:: Provided data

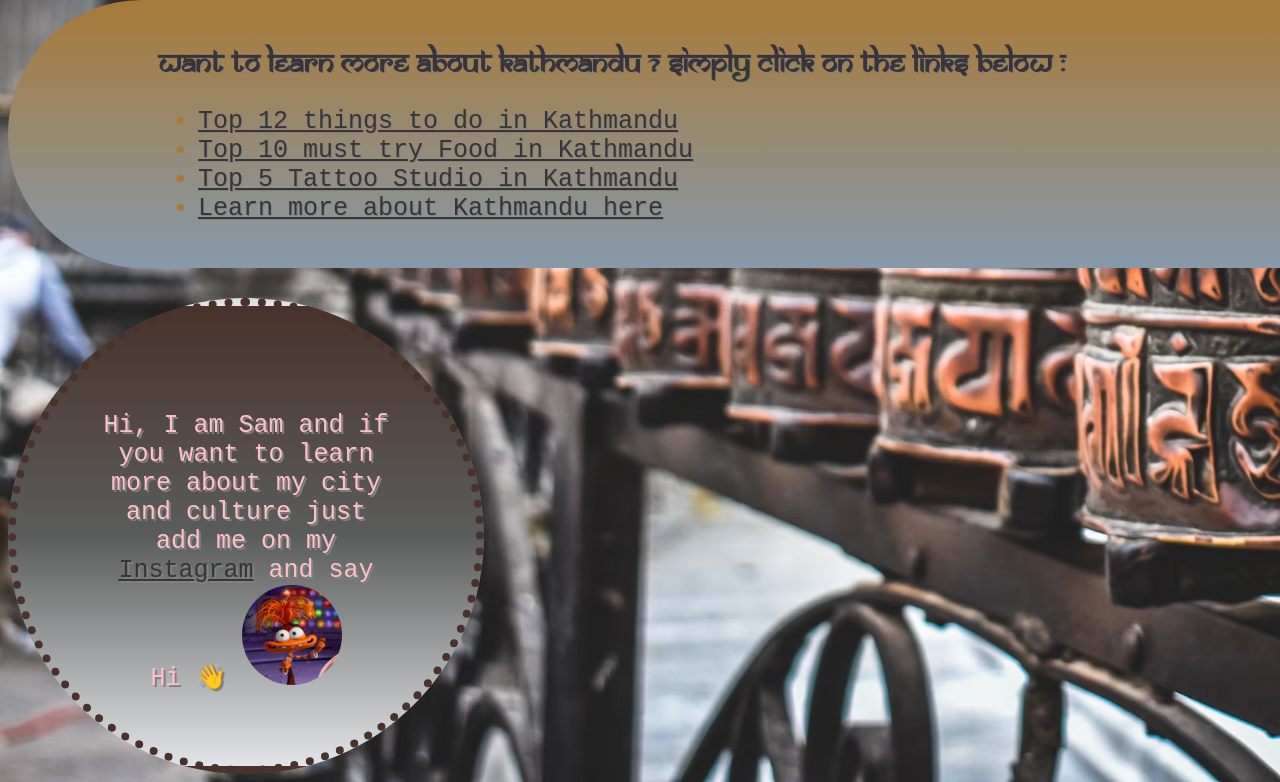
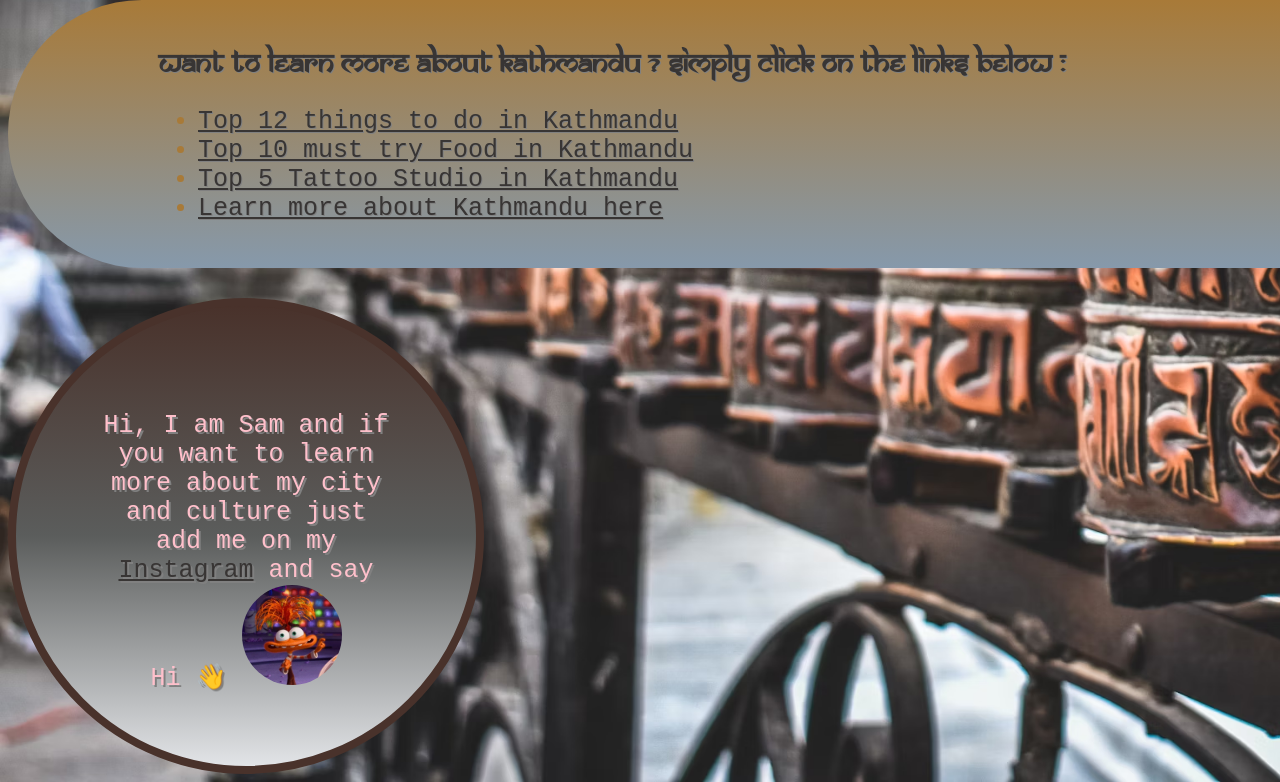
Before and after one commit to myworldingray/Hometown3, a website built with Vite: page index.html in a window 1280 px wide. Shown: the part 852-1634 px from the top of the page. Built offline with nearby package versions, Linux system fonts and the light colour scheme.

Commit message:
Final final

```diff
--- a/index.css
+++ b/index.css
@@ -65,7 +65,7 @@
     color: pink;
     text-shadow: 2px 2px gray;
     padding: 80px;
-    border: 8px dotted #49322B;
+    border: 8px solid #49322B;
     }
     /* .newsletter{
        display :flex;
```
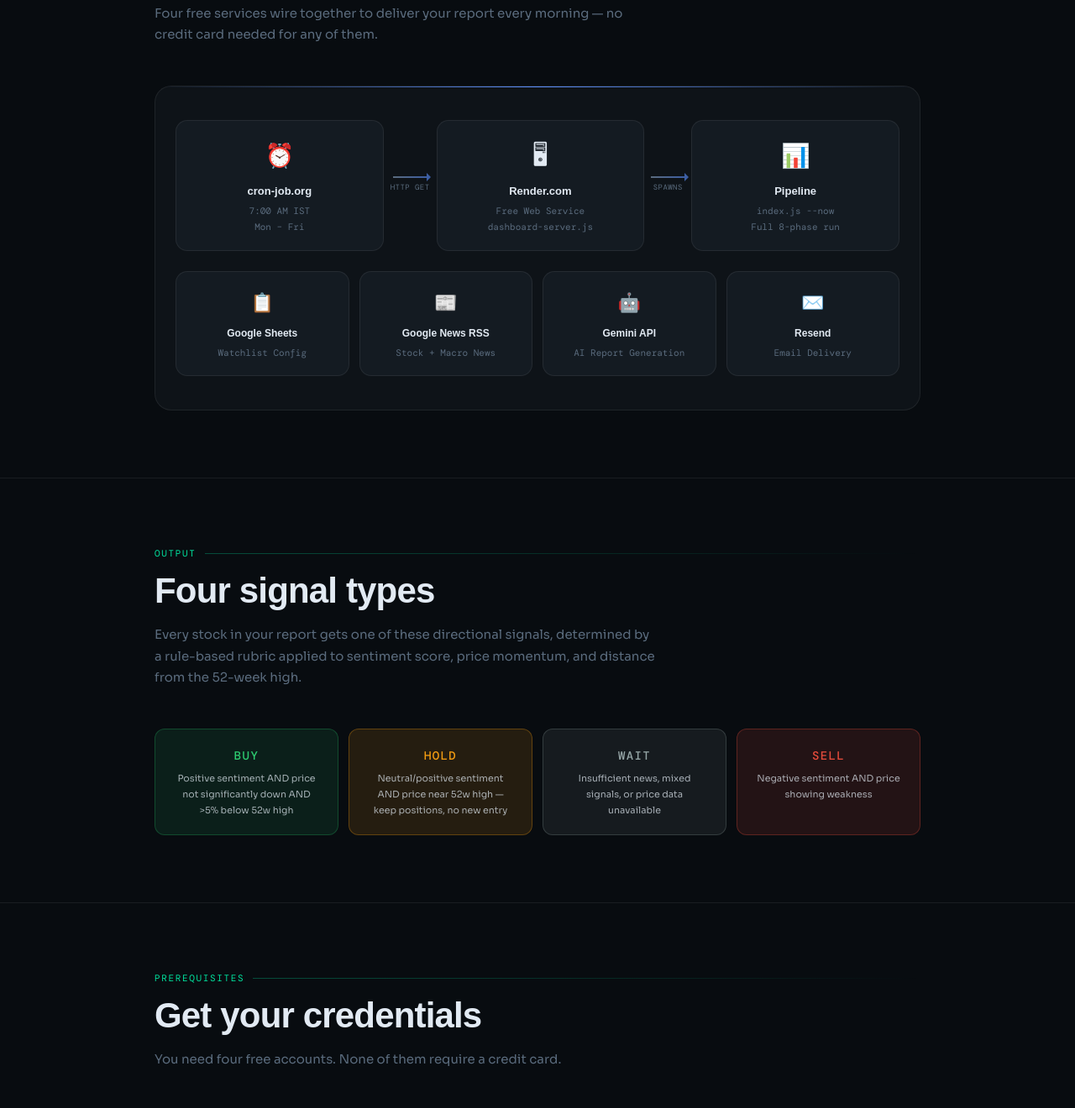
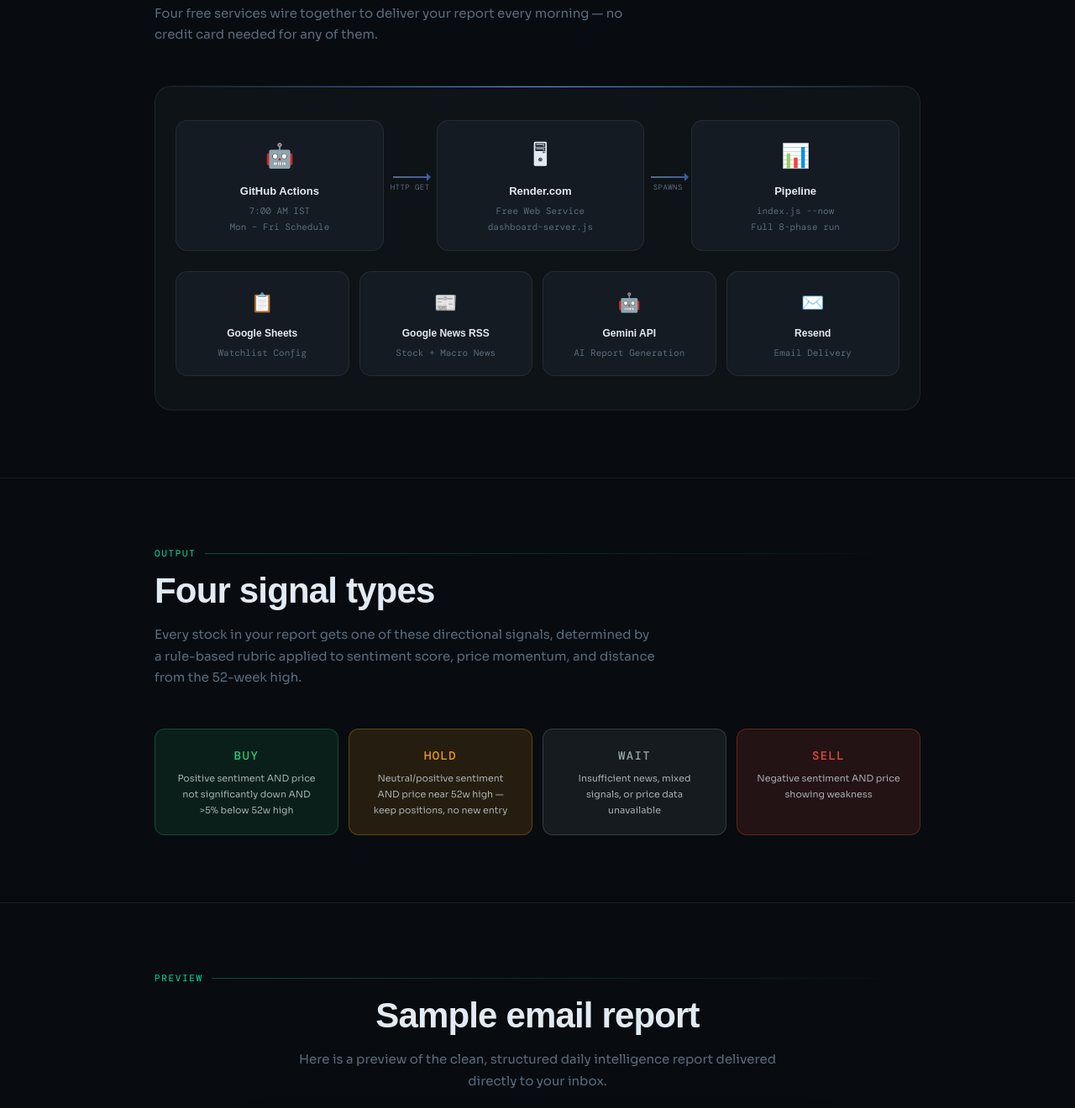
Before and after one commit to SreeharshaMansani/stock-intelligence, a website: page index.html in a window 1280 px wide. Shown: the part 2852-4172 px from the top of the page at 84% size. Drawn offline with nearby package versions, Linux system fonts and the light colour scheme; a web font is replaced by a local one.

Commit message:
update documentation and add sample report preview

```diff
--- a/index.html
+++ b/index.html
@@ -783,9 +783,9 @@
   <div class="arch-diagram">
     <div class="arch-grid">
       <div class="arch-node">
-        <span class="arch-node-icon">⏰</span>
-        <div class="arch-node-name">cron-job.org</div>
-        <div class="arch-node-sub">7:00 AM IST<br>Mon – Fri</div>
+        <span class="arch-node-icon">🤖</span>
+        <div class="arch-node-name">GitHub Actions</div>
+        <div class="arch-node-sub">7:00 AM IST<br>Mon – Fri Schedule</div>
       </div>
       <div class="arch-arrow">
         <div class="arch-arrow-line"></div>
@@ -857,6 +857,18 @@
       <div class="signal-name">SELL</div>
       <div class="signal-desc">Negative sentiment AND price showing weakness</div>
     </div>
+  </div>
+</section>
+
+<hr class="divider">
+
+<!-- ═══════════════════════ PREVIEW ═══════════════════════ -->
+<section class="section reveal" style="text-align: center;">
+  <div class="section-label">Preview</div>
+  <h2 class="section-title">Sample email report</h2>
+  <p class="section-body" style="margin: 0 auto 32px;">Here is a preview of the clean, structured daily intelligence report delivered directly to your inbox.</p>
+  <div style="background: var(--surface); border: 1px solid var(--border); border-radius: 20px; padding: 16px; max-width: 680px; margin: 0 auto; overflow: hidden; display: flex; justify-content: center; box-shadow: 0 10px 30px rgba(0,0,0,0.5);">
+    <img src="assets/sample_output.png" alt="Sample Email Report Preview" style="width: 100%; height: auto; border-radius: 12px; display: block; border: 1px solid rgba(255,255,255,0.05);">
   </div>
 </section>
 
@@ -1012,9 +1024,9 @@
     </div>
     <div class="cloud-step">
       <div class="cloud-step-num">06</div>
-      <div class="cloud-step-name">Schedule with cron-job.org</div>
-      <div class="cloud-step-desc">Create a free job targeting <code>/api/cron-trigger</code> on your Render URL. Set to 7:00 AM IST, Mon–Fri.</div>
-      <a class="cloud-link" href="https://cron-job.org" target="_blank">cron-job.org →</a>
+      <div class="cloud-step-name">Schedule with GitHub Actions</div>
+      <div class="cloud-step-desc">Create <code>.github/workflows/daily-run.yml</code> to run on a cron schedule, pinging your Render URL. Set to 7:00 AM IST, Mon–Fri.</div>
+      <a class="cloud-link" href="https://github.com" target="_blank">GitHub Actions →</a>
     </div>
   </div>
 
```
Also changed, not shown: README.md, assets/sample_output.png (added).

::::

** Task item **
A verbatim copy of every entry above, with no pictures, is the expected output.

** Response to this task **
Before and after one commit to myworldingray/Hometown3, a website built with Vite: page index.html in a window 1280 px wide. Shown: the part 852-1634 px from the top of the page. Built offline with nearby package versions, Linux system fonts and the light colour scheme.

Commit message:
Final final

```diff
--- a/index.css
+++ b/index.css
@@ -65,7 +65,7 @@
     color: pink;
     text-shadow: 2px 2px gray;
     padding: 80px;
-    border: 8px dotted #49322B;
+    border: 8px solid #49322B;
     }
     /* .newsletter{
        display :flex;
```
Before and after one commit to SreeharshaMansani/stock-intelligence, a website: page index.html in a window 1280 px wide. Shown: the part 2852-4172 px from the top of the page at 84% size. Drawn offline with nearby package versions, Linux system fonts and the light colour scheme; a web font is replaced by a local one.

Commit message:
update documentation and add sample report preview

```diff
--- a/index.html
+++ b/index.html
@@ -783,9 +783,9 @@
   <div class="arch-diagram">
     <div class="arch-grid">
       <div class="arch-node">
-        <span class="arch-node-icon">⏰</span>
-        <div class="arch-node-name">cron-job.org</div>
-        <div class="arch-node-sub">7:00 AM IST<br>Mon – Fri</div>
+        <span class="arch-node-icon">🤖</span>
+        <div class="arch-node-name">GitHub Actions</div>
+        <div class="arch-node-sub">7:00 AM IST<br>Mon – Fri Schedule</div>
       </div>
       <div class="arch-arrow">
         <div class="arch-arrow-line"></div>
@@ -857,6 +857,18 @@
       <div class="signal-name">SELL</div>
       <div class="signal-desc">Negative sentiment AND price showing weakness</div>
     </div>
+  </div>
+</section>
+
+<hr class="divider">
+
+<!-- ═══════════════════════ PREVIEW ═══════════════════════ -->
+<section class="section reveal" style="text-align: center;">
+  <div class="section-label">Preview</div>
+  <h2 class="section-title">Sample email report</h2>
+  <p class="section-body" style="margin: 0 auto 32px;">Here is a preview of the clean, structured daily intelligence report delivered directly to your inbox.</p>
+  <div style="background: var(--surface); border: 1px solid var(--border); border-radius: 20px; padding: 16px; max-width: 680px; margin: 0 auto; overflow: hidden; display: flex; justify-content: center; box-shadow: 0 10px 30px rgba(0,0,0,0.5);">
+    <img src="assets/sample_output.png" alt="Sample Email Report Preview" style="width: 100%; height: auto; border-radius: 12px; display: block; border: 1px solid rgba(255,255,255,0.05);">
   </div>
 </section>
 
@@ -1012,9 +1024,9 @@
     </div>
     <div class="cloud-step">
       <div class="cloud-step-num">06</div>
-      <div class="cloud-step-name">Schedule with cron-job.org</div>
-      <div class="cloud-step-desc">Create a free job targeting <code>/api/cron-trigger</code> on your Render URL. Set to 7:00 AM IST, Mon–Fri.</div>
-      <a class="cloud-link" href="https://cron-job.org" target="_blank">cron-job.org →</a>
+      <div class="cloud-step-name">Schedule with GitHub Actions</div>
+      <div class="cloud-step-desc">Create <code>.github/workflows/daily-run.yml</code> to run on a cron schedule, pinging your Render URL. Set to 7:00 AM IST, Mon–Fri.</div>
+      <a class="cloud-link" href="https://github.com" target="_blank">GitHub Actions →</a>
     </div>
   </div>
 
```
Also changed, not shown: README.md, assets/sample_output.png (added).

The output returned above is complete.